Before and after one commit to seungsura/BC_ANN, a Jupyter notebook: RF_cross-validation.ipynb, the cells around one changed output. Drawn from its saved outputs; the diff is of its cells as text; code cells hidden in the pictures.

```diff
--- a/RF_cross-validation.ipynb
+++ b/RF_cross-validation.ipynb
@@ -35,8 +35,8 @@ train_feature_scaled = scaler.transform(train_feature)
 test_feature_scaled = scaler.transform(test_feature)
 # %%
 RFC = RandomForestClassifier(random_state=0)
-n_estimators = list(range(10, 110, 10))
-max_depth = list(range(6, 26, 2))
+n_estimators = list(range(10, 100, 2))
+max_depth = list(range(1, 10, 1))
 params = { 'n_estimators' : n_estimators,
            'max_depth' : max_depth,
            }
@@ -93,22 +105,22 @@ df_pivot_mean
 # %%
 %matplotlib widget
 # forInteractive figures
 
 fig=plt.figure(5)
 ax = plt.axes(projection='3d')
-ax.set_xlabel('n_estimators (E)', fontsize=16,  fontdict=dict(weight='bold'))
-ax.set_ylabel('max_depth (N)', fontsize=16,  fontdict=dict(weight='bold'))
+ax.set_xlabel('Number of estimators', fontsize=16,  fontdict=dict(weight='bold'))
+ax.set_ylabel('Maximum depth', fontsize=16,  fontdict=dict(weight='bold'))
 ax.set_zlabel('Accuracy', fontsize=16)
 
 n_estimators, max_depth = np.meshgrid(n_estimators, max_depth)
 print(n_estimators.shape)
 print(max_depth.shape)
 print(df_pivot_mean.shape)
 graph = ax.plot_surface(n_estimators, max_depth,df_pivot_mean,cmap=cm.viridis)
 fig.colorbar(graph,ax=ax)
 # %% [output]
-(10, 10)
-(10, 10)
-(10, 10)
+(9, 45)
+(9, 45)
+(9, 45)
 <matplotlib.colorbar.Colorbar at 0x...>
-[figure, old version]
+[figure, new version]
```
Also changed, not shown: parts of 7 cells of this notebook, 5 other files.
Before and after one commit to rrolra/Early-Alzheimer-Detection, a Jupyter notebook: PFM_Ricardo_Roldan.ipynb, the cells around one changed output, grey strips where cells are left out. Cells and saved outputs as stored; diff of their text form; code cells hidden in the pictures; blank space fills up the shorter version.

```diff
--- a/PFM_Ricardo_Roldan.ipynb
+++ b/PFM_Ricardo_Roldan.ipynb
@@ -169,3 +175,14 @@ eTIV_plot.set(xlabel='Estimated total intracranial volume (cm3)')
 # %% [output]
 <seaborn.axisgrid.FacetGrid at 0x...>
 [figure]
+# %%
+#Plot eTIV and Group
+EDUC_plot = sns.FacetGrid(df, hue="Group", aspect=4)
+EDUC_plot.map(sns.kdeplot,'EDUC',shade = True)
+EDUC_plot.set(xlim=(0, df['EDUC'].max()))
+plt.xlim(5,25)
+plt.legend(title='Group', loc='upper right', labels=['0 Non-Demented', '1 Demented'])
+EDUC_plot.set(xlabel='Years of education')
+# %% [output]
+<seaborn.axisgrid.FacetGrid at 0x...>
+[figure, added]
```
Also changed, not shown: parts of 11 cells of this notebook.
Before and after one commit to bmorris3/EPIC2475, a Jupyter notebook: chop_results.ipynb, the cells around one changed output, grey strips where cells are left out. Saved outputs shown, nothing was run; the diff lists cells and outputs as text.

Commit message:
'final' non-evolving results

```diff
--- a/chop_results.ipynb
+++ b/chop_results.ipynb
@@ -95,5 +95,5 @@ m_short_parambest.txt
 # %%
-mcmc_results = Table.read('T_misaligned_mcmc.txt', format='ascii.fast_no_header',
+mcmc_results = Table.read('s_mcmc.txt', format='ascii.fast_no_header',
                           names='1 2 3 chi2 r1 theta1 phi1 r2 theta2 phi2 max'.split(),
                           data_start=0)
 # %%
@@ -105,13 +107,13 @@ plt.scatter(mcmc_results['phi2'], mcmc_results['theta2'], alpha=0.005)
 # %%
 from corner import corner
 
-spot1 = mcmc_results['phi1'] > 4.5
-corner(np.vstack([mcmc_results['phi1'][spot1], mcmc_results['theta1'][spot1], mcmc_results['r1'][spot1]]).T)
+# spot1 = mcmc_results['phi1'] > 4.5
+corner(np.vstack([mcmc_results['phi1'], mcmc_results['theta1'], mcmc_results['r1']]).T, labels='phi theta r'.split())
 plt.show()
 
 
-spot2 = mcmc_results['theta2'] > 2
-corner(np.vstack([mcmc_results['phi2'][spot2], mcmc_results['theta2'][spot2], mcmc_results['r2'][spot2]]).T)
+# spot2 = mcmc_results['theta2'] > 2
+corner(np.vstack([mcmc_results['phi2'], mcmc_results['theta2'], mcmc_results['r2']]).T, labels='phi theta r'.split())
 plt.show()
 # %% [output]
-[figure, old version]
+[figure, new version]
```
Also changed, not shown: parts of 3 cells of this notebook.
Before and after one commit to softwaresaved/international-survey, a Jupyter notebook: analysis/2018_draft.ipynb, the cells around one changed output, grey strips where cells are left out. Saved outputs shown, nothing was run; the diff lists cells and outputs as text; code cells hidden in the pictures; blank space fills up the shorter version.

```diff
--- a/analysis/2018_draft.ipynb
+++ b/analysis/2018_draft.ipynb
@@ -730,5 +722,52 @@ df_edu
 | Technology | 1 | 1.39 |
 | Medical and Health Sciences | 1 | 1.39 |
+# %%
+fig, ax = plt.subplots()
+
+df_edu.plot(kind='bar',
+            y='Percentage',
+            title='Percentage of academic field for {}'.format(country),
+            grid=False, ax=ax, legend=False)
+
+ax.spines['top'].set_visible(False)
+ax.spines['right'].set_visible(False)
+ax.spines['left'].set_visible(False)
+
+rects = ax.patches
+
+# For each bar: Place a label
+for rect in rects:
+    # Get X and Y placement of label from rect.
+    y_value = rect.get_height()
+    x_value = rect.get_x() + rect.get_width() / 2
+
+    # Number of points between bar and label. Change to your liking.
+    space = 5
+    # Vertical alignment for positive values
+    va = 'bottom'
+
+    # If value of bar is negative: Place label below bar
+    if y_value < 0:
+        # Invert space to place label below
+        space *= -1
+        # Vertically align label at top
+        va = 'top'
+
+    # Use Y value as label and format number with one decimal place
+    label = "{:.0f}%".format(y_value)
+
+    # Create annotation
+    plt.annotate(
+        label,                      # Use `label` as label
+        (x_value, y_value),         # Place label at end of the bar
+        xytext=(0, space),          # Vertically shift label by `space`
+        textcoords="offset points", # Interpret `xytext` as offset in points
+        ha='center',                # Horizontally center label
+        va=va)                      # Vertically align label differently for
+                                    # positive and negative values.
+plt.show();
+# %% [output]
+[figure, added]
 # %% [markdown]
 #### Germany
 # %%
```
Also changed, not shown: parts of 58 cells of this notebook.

### [The task]
Print all records shown above, word for word.

### [Exercise solution]
Before and after one commit to seungsura/BC_ANN, a Jupyter notebook: RF_cross-validation.ipynb, the cells around one changed output. Drawn from its saved outputs; the diff is of its cells as text; code cells hidden in the pictures.

```diff
--- a/RF_cross-validation.ipynb
+++ b/RF_cross-validation.ipynb
@@ -35,8 +35,8 @@ train_feature_scaled = scaler.transform(train_feature)
 test_feature_scaled = scaler.transform(test_feature)
 # %%
 RFC = RandomForestClassifier(random_state=0)
-n_estimators = list(range(10, 110, 10))
-max_depth = list(range(6, 26, 2))
+n_estimators = list(range(10, 100, 2))
+max_depth = list(range(1, 10, 1))
 params = { 'n_estimators' : n_estimators,
            'max_depth' : max_depth,
            }
@@ -93,22 +105,22 @@ df_pivot_mean
 # %%
 %matplotlib widget
 # forInteractive figures
 
 fig=plt.figure(5)
 ax = plt.axes(projection='3d')
-ax.set_xlabel('n_estimators (E)', fontsize=16,  fontdict=dict(weight='bold'))
-ax.set_ylabel('max_depth (N)', fontsize=16,  fontdict=dict(weight='bold'))
+ax.set_xlabel('Number of estimators', fontsize=16,  fontdict=dict(weight='bold'))
+ax.set_ylabel('Maximum depth', fontsize=16,  fontdict=dict(weight='bold'))
 ax.set_zlabel('Accuracy', fontsize=16)
 
 n_estimators, max_depth = np.meshgrid(n_estimators, max_depth)
 print(n_estimators.shape)
 print(max_depth.shape)
 print(df_pivot_mean.shape)
 graph = ax.plot_surface(n_estimators, max_depth,df_pivot_mean,cmap=cm.viridis)
 fig.colorbar(graph,ax=ax)
 # %% [output]
-(10, 10)
-(10, 10)
-(10, 10)
+(9, 45)
+(9, 45)
+(9, 45)
 <matplotlib.colorbar.Colorbar at 0x...>
-[figure, old version]
+[figure, new version]
```
Also changed, not shown: parts of 7 cells of this notebook, 5 other files.
Before and after one commit to rrolra/Early-Alzheimer-Detection, a Jupyter notebook: PFM_Ricardo_Roldan.ipynb, the cells around one changed output, grey strips where cells are left out. Cells and saved outputs as stored; diff of their text form; code cells hidden in the pictures; blank space fills up the shorter version.

```diff
--- a/PFM_Ricardo_Roldan.ipynb
+++ b/PFM_Ricardo_Roldan.ipynb
@@ -169,3 +175,14 @@ eTIV_plot.set(xlabel='Estimated total intracranial volume (cm3)')
 # %% [output]
 <seaborn.axisgrid.FacetGrid at 0x...>
 [figure]
+# %%
+#Plot eTIV and Group
+EDUC_plot = sns.FacetGrid(df, hue="Group", aspect=4)
+EDUC_plot.map(sns.kdeplot,'EDUC',shade = True)
+EDUC_plot.set(xlim=(0, df['EDUC'].max()))
+plt.xlim(5,25)
+plt.legend(title='Group', loc='upper right', labels=['0 Non-Demented', '1 Demented'])
+EDUC_plot.set(xlabel='Years of education')
+# %% [output]
+<seaborn.axisgrid.FacetGrid at 0x...>
+[figure, added]
```
Also changed, not shown: parts of 11 cells of this notebook.
Before and after one commit to bmorris3/EPIC2475, a Jupyter notebook: chop_results.ipynb, the cells around one changed output, grey strips where cells are left out. Saved outputs shown, nothing was run; the diff lists cells and outputs as text.

Commit message:
'final' non-evolving results

```diff
--- a/chop_results.ipynb
+++ b/chop_results.ipynb
@@ -95,5 +95,5 @@ m_short_parambest.txt
 # %%
-mcmc_results = Table.read('T_misaligned_mcmc.txt', format='ascii.fast_no_header',
+mcmc_results = Table.read('s_mcmc.txt', format='ascii.fast_no_header',
                           names='1 2 3 chi2 r1 theta1 phi1 r2 theta2 phi2 max'.split(),
                           data_start=0)
 # %%
@@ -105,13 +107,13 @@ plt.scatter(mcmc_results['phi2'], mcmc_results['theta2'], alpha=0.005)
 # %%
 from corner import corner
 
-spot1 = mcmc_results['phi1'] > 4.5
-corner(np.vstack([mcmc_results['phi1'][spot1], mcmc_results['theta1'][spot1], mcmc_results['r1'][spot1]]).T)
+# spot1 = mcmc_results['phi1'] > 4.5
+corner(np.vstack([mcmc_results['phi1'], mcmc_results['theta1'], mcmc_results['r1']]).T, labels='phi theta r'.split())
 plt.show()
 
 
-spot2 = mcmc_results['theta2'] > 2
-corner(np.vstack([mcmc_results['phi2'][spot2], mcmc_results['theta2'][spot2], mcmc_results['r2'][spot2]]).T)
+# spot2 = mcmc_results['theta2'] > 2
+corner(np.vstack([mcmc_results['phi2'], mcmc_results['theta2'], mcmc_results['r2']]).T, labels='phi theta r'.split())
 plt.show()
 # %% [output]
-[figure, old version]
+[figure, new version]
```
Also changed, not shown: parts of 3 cells of this notebook.
Before and after one commit to softwaresaved/international-survey, a Jupyter notebook: analysis/2018_draft.ipynb, the cells around one changed output, grey strips where cells are left out. Saved outputs shown, nothing was run; the diff lists cells and outputs as text; code cells hidden in the pictures; blank space fills up the shorter version.

```diff
--- a/analysis/2018_draft.ipynb
+++ b/analysis/2018_draft.ipynb
@@ -730,5 +722,52 @@ df_edu
 | Technology | 1 | 1.39 |
 | Medical and Health Sciences | 1 | 1.39 |
+# %%
+fig, ax = plt.subplots()
+
+df_edu.plot(kind='bar',
+            y='Percentage',
+            title='Percentage of academic field for {}'.format(country),
+            grid=False, ax=ax, legend=False)
+
+ax.spines['top'].set_visible(False)
+ax.spines['right'].set_visible(False)
+ax.spines['left'].set_visible(False)
+
+rects = ax.patches
+
+# For each bar: Place a label
+for rect in rects:
+    # Get X and Y placement of label from rect.
+    y_value = rect.get_height()
+    x_value = rect.get_x() + rect.get_width() / 2
+
+    # Number of points between bar and label. Change to your liking.
+    space = 5
+    # Vertical alignment for positive values
+    va = 'bottom'
+
+    # If value of bar is negative: Place label below bar
+    if y_value < 0:
+        # Invert space to place label below
+        space *= -1
+        # Vertically align label at top
+        va = 'top'
+
+    # Use Y value as label and format number with one decimal place
+    label = "{:.0f}%".format(y_value)
+
+    # Create annotation
+    plt.annotate(
+        label,                      # Use `label` as label
+        (x_value, y_value),         # Place label at end of the bar
+        xytext=(0, space),          # Vertically shift label by `space`
+        textcoords="offset points", # Interpret `xytext` as offset in points
+        ha='center',                # Horizontally center label
+        va=va)                      # Vertically align label differently for
+                                    # positive and negative values.
+plt.show();
+# %% [output]
+[figure, added]
 # %% [markdown]
 #### Germany
 # %%
```
Also changed, not shown: parts of 58 cells of this notebook.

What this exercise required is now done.